In my book there are three categories of Church users. There are regular users who week by week sustain the Church in their worship and giving.
There are the occasional users, the 'hatch, match and dispatch' brigade, who profess to be Christians expecting the Church to be there when required.
Then there are the other users. The political movements used to great effect by feminists and currently by the LGBT community in furtherance of their particular agendas, currently same-sex marriage under the pretence of equality.
The feminist battle consisted of staged skirmishes, each represented as an insignificant step thus permitting charges of discrimination if the next step were not permitted. Hence the progression from biblical Deaconesses to non-biblical women bishops.
|LGBT activist Jayne Ozanne|
I strongly recommend reading Making Gay Okay: How rationalising homosexual behaviour is changing everything. According to the author, Professor Robert R. Reilly, the debate about homosexuality, and particularly about same-sex marriage, is, at its heart, a debate about the nature of reality. One side believes that things have a nature and purpose that make them what they are. The other side denies that things have an essential nature, and believes that things are nothing in themselves, and can be shaped according to personal choices and desires. Reilly examines the philosophical basis for these competing points of view. [Hat tip to Anglican Mainstream for this article - Ed.]
In another article the dangers are set out plainly. Among them the Centers for Disease Control (CDC) "have concluded that one in six men who have sex with men will contract HIV in their lifetimes and that one in two black men who are gay or bisexual will contract HIV". Despite the recognised dangers the United States Agency for International Development will be spending $1 million to finance the promotion of the LGBT agenda, including contributions to LGBT politicians who wish to participate in the upcoming elections.
In the UK Cardinal Nichols has already been criticised for Queering the Church while Changing Attitude lists fifty-nine churches in twenty Church of England dioceses where "lesbian, gay, bisexual and transgendered Christians can be guaranteed a welcome" in addition to churches in Ireland, Scotland and Wales, as if they are not welcomed in other churches. Far from it in my experience.
The 'middle way' is claimed to be an "attempt to bridge the divides that separates many in the Church". It is not. It is one more giant step towards securing credibility for another organisation using the Church for political ends.
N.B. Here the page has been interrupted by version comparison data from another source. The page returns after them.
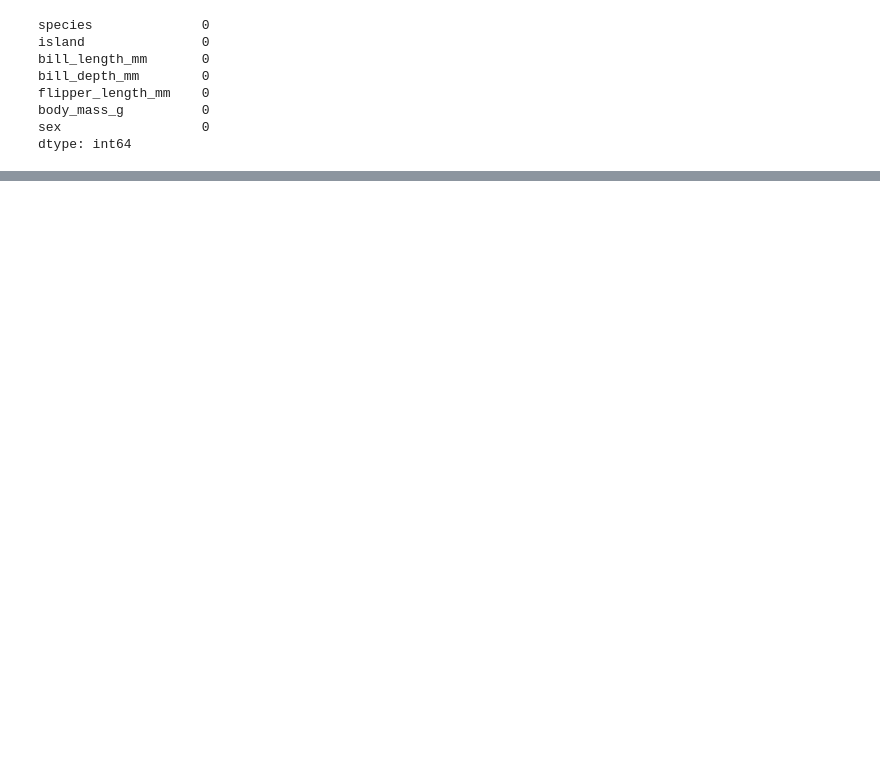
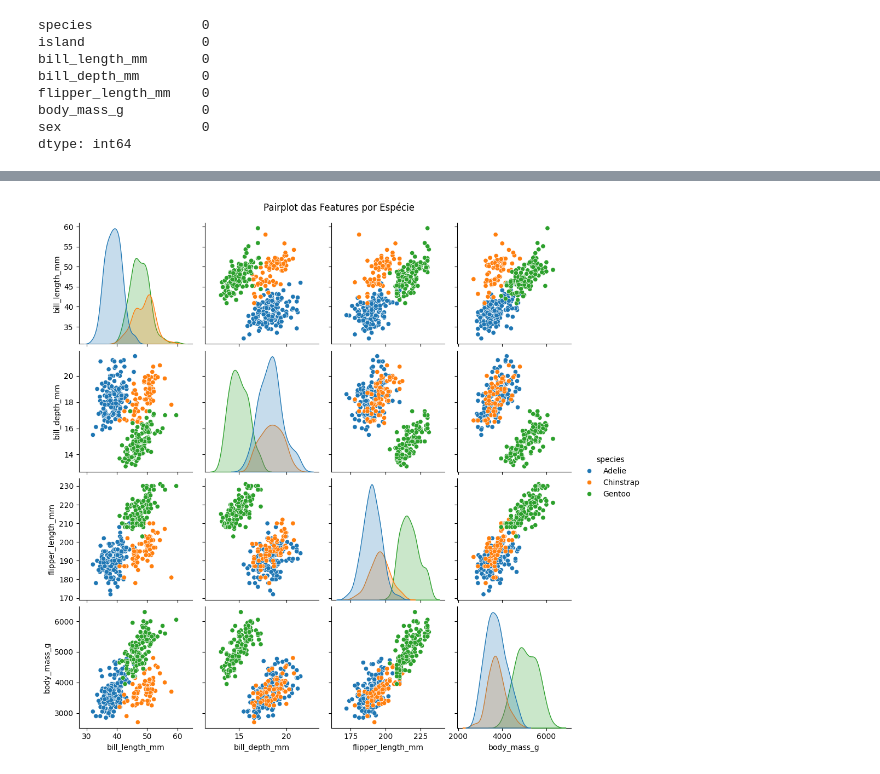
Before and after one commit to kauan345developer/machine-learning, a Jupyter notebook: penguins_dataset_analysis.ipynb, the cells around one changed output, grey strips where cells are left out. Saved outputs shown, nothing was run; the diff lists cells and outputs as text; code cells hidden in the pictures; blank space fills up the shorter version.

```diff
--- a/penguins_dataset_analysis.ipynb
+++ b/penguins_dataset_analysis.ipynb
@@ -64,0 +78,7 @@ penguins_df.describe()
+# %%
+# Pairplot para visualizar a relação entre as variáveis
+sns.pairplot(penguins_df, hue='species')
+plt.suptitle('Pairplot das Features por Espécie', y=1.02)
+plt.show()
+# %% [output]
+[figure, added]
```
Also changed, not shown: parts of 14 cells of this notebook.
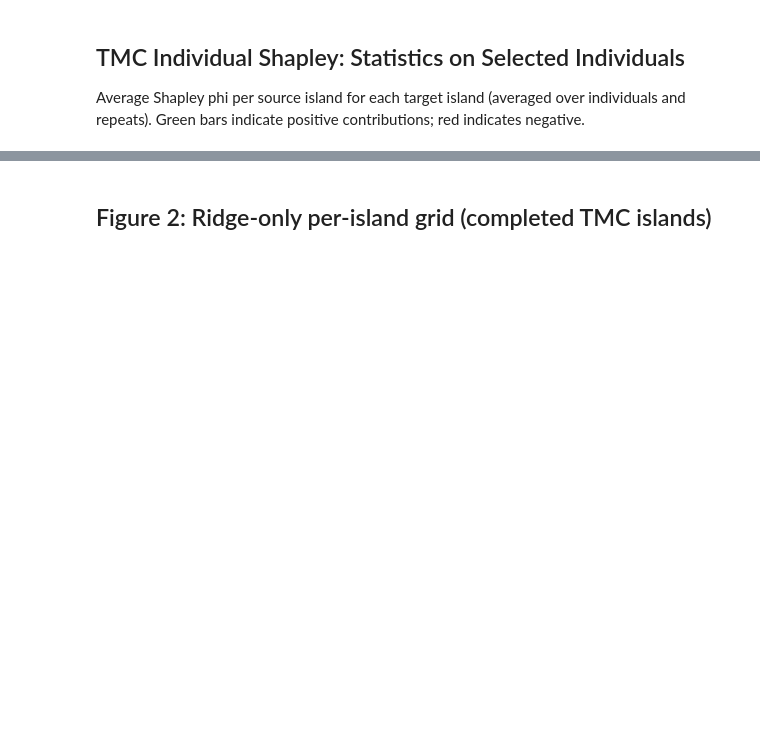
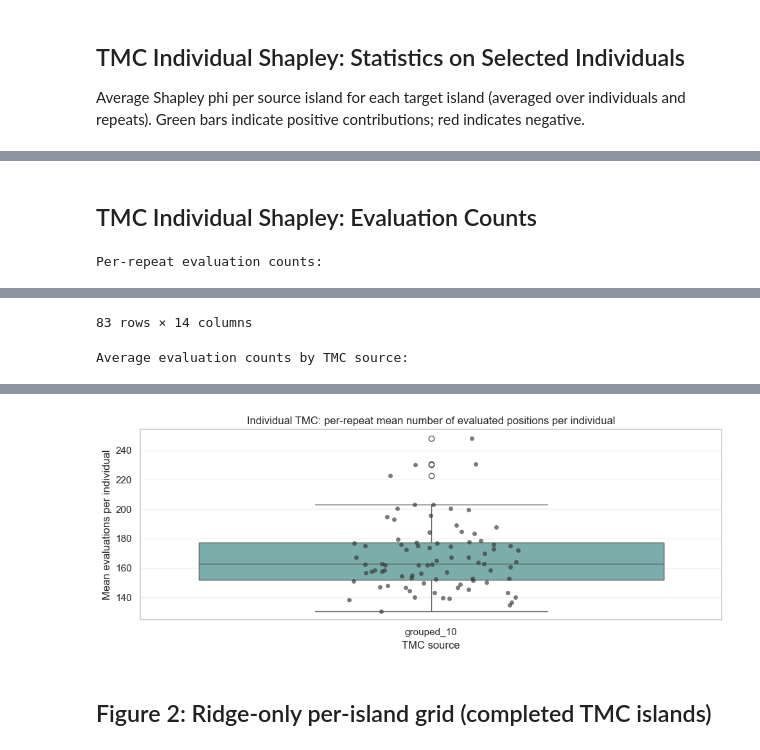
Before and after one commit to simennes/Master_thesis, a Jupyter notebook: notebooks/visualize_bpcrr_inla.ipynb, the cells around one changed output, grey strips where cells are left out. Saved outputs shown, nothing was run; the diff lists cells and outputs as text; code cells hidden in the pictures; blank space fills up the shorter version.

```diff
--- a/notebooks/visualize_bpcrr_inla.ipynb
+++ b/notebooks/visualize_bpcrr_inla.ipynb
@@ -953,3 +1077,73 @@ Hestmannøy (island 5):
 | 49 | Gjerøy | 0.000055 | 0.000560 | 3348 | 6 |
 Onøy og Lurøy (island 7):
 ... (9 outputs left out)
+# %% [markdown]
+## TMC Individual Shapley: Evaluation Counts
+# %%
+# How often individuals were evaluated during individual TMC
+
+if tmc_eval_stats.empty:
+    print("No TMC evaluation-count summaries found.")
+else:
+    eval_stats = tmc_eval_stats.copy()
+    display_cols = [
+        "tmc_source",
+        "target_island",
+        "target_island_name",
+        "repeat",
+        "n_players",
+        "n_permutations",
+        "n_truncated",
+        "n_utility_evals",
+        "group_size",
+        "mean_prefix_individuals_per_permutation",
+        "evals_per_individual_mean",
+        "evals_per_individual_std",
+        "evals_per_individual_min",
+        "evals_per_individual_max",
+    ]
+    print("Per-repeat evaluation counts:")
+    display(eval_stats[display_cols].sort_values(["tmc_source", "target_island", "repeat"]))
+
+    eval_summary = (
+        eval_stats
+        .groupby("tmc_source", as_index=False)
+        .agg(
+            n_targets=("target_island", "nunique"),
+            n_repeats=("repeat", "size"),
+            total_utility_evals=("n_utility_evals", "sum"),
+            mean_utility_evals_per_repeat=("n_utility_evals", "mean"),
+            mean_prefix_individuals_per_permutation=("mean_prefix_individuals_per_permutation", "mean"),
+            mean_evals_per_individual=("evals_per_individual_mean", "mean"),
+            median_evals_per_individual=("evals_per_individual_mean", "median"),
+            min_repeat_mean_evals_per_individual=("evals_per_individual_mean", "min"),
+            max_repeat_mean_evals_per_individual=("evals_per_individual_mean", "max"),
+        )
+        .sort_values("tmc_source")
+    )
+    print("Average evaluation counts by TMC source:")
+    display(eval_summary)
+
+    plt.figure(figsize=(10, 4))
+    sns.boxplot(
+        data=eval_stats,
+        x="tmc_source",
+        y="evals_per_individual_mean",
+        color="#72B7B2",
+    )
+    sns.stripplot(
+        data=eval_stats,
+        x="tmc_source",
+        y="evals_per_individual_mean",
+        color="#333333",
+        alpha=0.65,
+        jitter=0.15,
+    )
+    plt.ylabel("Mean evaluations per individual")
+    plt.xlabel("TMC source")
+    plt.title("Individual TMC: per-repeat mean number of evaluated positions per individual")
+    plt.grid(axis="y", alpha=0.25)
+    plt.tight_layout()
+    plt.show()
+# %% [output]
+Per-repeat evaluation counts:
@@ -955,0 +1162,2 @@ Onøy og Lurøy (island 7):
+83 rows × 14 columns
+Average evaluation counts by TMC source:
@@ -956,3 +1166,4 @@ Onøy og Lurøy (island 7):
+[figure, added]
 # %% [markdown]
 ## Figure 2: Ridge-only per-island grid (completed TMC islands)
 # %%
```
Also changed, not shown: parts of 11 cells of this notebook, 29 other files.
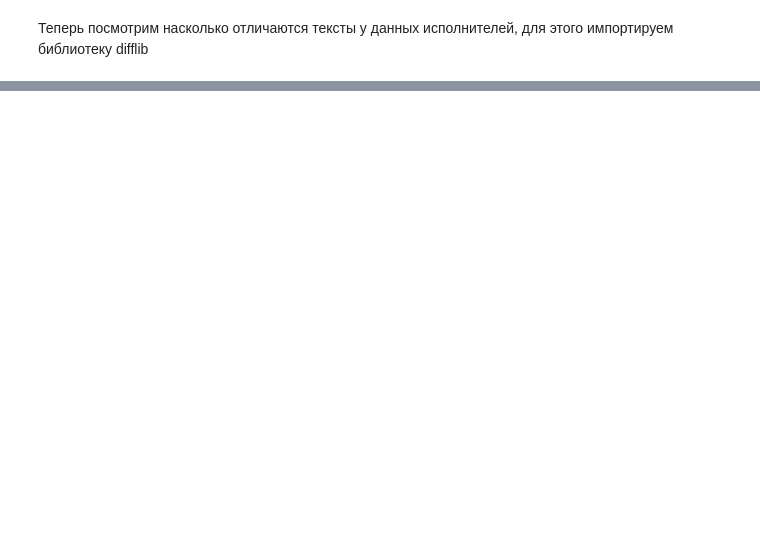
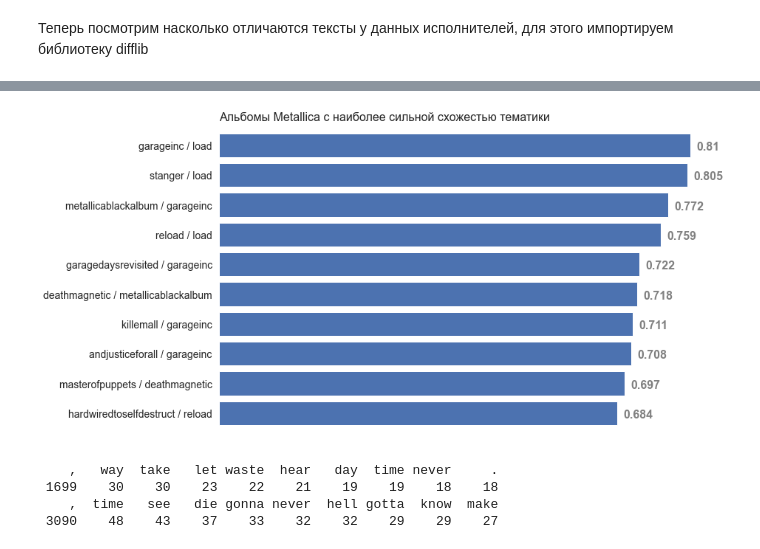
Before and after one commit to IV-1984/Data_analytics_projects, a Jupyter notebook: 5. lyrics analysis/lyrics_analysis_final.ipynb, the cells around one changed output, grey strips where cells are left out. Drawn from its saved outputs; the diff is of its cells as text; code cells hidden in the pictures; blank space fills up the shorter version.

```diff
--- a/5. lyrics analysis/lyrics_analysis_final.ipynb
+++ b/5. lyrics analysis/lyrics_analysis_final.ipynb
@@ -161,0 +330,30 @@ plt.show()
+# %%
+# найдем  пары альбомов с наиболее сильной схожестью
+top_sims = {}
+for index, row in df_albums_sims.items():
+#     print('Схожесть',  round(row.max(),2),'%', ':', index, ' - ',row.idxmax())
+    top_sims[round(row.max(),3)] =  str(index) +  ' / '+  str(row.idxmax())
+
+#  создадим и отсортируем датафрейм
+top_sims_df = pd.DataFrame(top_sims.keys(), index=top_sims.values(),columns=['Sims'])
+top_sims_df_sort = top_sims_df.sort_values(by = 'Sims', ascending=True)
+# %%
+# построим диаграмму barh
+sns.set_theme(style="whitegrid")
+labels = top_sims_df_sort.index
+data = top_sims_df_sort['Sims']
+fig, ax = plt.subplots(figsize=(12,8))
+plt.barh(labels, data,  height=0.8, color='b')
+ax.grid()
+ax.spines['top'].set_visible(False)
+ax.spines['right'].set_visible(False)
+ax.spines['bottom'].set_visible(False)
+ax.spines['left'].set_visible(False)
+plt.yticks(fontsize = 14)
+plt.xticks([])
+ax.set_title('Альбомы Metallica с наиболее сильной схожестью тематики',fontsize = 16,loc='left', y=0.98)
+for i, v in enumerate(data):
+    ax.text(v + 0.011 , i - 0.16 , str(v), color='grey', fontsize = 16, fontweight='bold')
+plt.show()
+# %% [output]
+[figure, added]
@@ -161,0 +387,11 @@ plt.show()
+# %%
+# топ слов из самых похожих альбомов (Схожесть 0.81 % : load  -  garageinc)
+theLowerFreqs = nltk.FreqDist(metallica_lemm_text_list[6])
+theLowerFreqs.tabulate(10)
+theLowerFreqs = nltk.FreqDist(metallica_lemm_text_list[8])
+a = theLowerFreqs.tabulate(10)
+# %% [output]
+    ,   way  take   let waste  hear   day  time never     .
+ 1699    30    30    23    22    21    19    19    18    18
+    ,  time   see   die gonna never  hell gotta  know  make
+ 3090    48    43    37    33    32    32    29    29    27
```
Also changed, not shown: parts of 35 cells of this notebook.
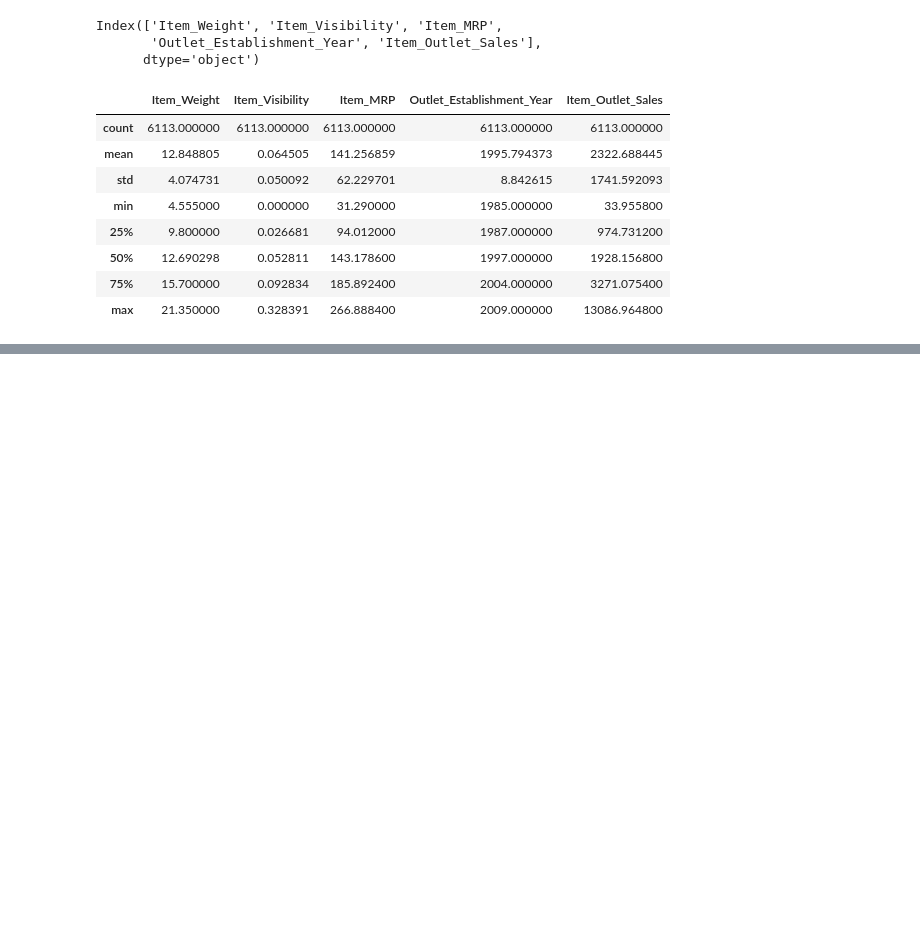
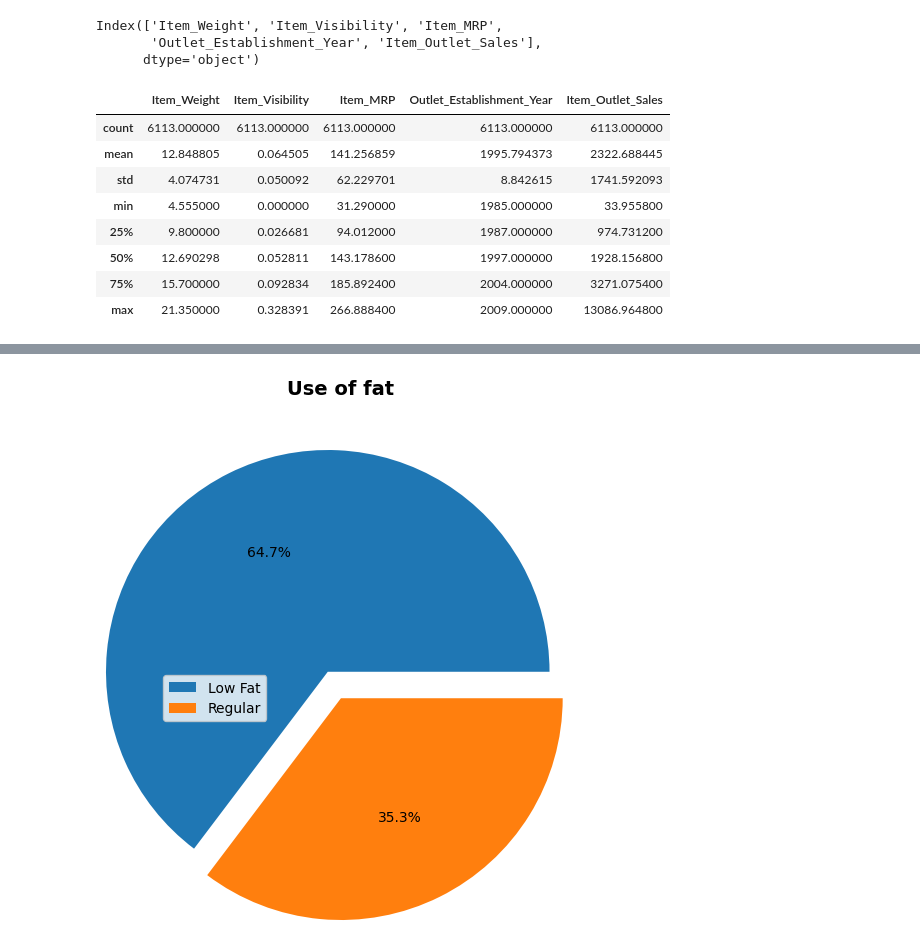
Before and after one commit to medayoubaziz/sales-predictions, a Jupyter notebook: sales_predictions.ipynb, the cells around one changed output, grey strips where cells are left out. Saved outputs shown, nothing was run; the diff lists cells and outputs as text; code cells hidden in the pictures; blank space fills up the shorter version.

```diff
--- a/sales_predictions.ipynb
+++ b/sales_predictions.ipynb
@@ -276,0 +252,7 @@ sns.boxplot(x='Item_Visibility', data=df)
+# %%
+plt.pie(df['Item_Fat_Content'].value_counts(), autopct = '%0.1f%%' , radius = 1.5 , explode = [0.2,0])
+plt.legend(['Low Fat' , 'Regular'])
+plt.title('Use of fat', fontsize=14, fontweight='bold', loc="center" , y=1.3)
+plt.show()
+# %% [output]
+[figure, added]
```
Also changed, not shown: parts of 11 cells of this notebook.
Readers may remember "self-styled 'Anglican' and LGBT activist" Jayne Ozanne from a previous entry, The road to ruin: "Church of England members back same-sex marriage. Poll shows for first time more Anglicans supporting gay couples marrying than opposing it, despite leadership’s opposition. 'The lowest levels of support for same-sex marriage – 24% – were found among Anglican men over the age of 55, a group that dominates the church leadership'."
The 'Poll' had been "spun to apply pressure to the Church of England on same-sex 'marriage'." Need one say more!
The Church must stand firm.
An author is planning to re-invent the Bible… by putting it in a “queer context”:
"The Queer Bible is my reclamation, through translation, of the queer mythic potential of Biblical stories. I want to make an inclusive, celebratory space within the text that undoes the implicit sexism, misogyny, heterosexism, hierarchical oppression, slut-shaming, etc. and reconstitutes the feminine, the queer, the outcast, the strange."